### Exercise aim
Search the entries below for "serie", and copy each line where it appears.

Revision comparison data

☆ ☆ ☆ ☆

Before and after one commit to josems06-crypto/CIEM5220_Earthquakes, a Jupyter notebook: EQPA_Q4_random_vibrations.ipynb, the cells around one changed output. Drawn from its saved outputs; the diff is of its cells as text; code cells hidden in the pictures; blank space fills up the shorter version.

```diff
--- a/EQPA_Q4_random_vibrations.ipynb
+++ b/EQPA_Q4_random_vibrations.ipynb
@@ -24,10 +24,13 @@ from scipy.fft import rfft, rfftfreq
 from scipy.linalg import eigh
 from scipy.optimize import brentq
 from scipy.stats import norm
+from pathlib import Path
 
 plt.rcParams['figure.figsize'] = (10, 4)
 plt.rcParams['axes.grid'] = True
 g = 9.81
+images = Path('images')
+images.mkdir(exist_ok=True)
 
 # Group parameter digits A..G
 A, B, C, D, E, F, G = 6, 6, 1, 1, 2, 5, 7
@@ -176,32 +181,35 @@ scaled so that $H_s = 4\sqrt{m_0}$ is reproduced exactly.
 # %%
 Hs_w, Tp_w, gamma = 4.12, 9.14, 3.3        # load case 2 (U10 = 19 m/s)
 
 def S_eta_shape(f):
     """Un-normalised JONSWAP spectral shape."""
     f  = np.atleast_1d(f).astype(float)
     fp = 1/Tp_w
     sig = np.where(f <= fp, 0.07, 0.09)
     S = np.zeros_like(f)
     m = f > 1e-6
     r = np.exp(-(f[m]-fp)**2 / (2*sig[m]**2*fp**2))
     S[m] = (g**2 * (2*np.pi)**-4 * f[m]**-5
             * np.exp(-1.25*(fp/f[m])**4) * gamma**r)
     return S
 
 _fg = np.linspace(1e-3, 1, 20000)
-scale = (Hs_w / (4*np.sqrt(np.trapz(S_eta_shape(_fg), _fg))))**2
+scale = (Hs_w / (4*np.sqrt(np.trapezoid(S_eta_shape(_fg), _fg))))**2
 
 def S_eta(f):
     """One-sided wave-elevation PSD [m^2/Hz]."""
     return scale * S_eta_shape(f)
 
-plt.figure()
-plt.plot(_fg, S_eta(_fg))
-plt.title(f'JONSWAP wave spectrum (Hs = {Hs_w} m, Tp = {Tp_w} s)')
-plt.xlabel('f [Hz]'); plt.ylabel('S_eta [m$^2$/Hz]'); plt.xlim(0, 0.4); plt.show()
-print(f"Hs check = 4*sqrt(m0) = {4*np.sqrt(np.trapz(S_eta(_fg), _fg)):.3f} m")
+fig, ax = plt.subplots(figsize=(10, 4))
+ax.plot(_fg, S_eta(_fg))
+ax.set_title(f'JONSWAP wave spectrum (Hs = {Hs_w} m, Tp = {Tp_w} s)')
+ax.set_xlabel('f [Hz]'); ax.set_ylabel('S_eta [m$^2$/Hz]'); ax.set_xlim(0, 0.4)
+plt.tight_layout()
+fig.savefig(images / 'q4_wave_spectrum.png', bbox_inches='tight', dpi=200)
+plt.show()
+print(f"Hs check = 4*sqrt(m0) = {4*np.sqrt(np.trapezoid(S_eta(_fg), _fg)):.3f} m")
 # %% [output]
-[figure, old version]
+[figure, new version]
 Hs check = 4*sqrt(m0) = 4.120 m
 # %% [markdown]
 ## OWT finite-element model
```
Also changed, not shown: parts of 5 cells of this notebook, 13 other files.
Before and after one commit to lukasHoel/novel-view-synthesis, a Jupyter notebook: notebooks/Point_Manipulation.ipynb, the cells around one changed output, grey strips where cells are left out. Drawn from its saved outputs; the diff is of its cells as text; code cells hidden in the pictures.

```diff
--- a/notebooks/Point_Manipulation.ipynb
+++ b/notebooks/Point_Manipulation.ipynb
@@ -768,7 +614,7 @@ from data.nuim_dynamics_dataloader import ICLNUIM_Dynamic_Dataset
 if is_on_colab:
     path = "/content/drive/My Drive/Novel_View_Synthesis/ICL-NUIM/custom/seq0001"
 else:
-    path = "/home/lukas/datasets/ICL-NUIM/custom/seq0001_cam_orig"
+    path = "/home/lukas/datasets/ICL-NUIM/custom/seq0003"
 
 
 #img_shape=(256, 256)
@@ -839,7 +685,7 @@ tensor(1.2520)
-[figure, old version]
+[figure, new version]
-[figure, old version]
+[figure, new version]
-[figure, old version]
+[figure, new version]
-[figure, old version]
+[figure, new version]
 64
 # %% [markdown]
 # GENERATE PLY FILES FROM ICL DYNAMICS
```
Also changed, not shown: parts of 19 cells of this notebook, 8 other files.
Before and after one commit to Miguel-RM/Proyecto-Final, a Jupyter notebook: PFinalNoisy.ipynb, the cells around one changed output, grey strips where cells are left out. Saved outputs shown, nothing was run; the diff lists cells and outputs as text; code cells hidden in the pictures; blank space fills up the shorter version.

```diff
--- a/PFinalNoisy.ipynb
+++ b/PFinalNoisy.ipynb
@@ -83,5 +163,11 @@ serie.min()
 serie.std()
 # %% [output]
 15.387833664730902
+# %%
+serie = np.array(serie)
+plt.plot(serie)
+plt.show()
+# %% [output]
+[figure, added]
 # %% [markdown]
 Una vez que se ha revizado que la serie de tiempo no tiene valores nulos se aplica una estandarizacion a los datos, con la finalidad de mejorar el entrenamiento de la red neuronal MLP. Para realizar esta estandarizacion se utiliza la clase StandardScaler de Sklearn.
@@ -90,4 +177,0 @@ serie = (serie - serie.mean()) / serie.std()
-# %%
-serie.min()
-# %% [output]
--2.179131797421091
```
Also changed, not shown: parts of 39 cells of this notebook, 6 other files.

☆ ☆ ☆ ☆

### Answer to this problem
@@ -83,5 +163,11 @@ serie.min()
 serie.std()
+serie = np.array(serie)
+plt.plot(serie)
 Una vez que se ha revizado que la serie de tiempo no tiene valores nulos se aplica una estandarizacion a los datos, con la finalidad de mejorar el entrenamiento de la red neuronal MLP. Para realizar esta estandarizacion se utiliza la clase StandardScaler de Sklearn.
@@ -90,4 +177,0 @@ serie = (serie - serie.mean()) / serie.std()
-serie.min()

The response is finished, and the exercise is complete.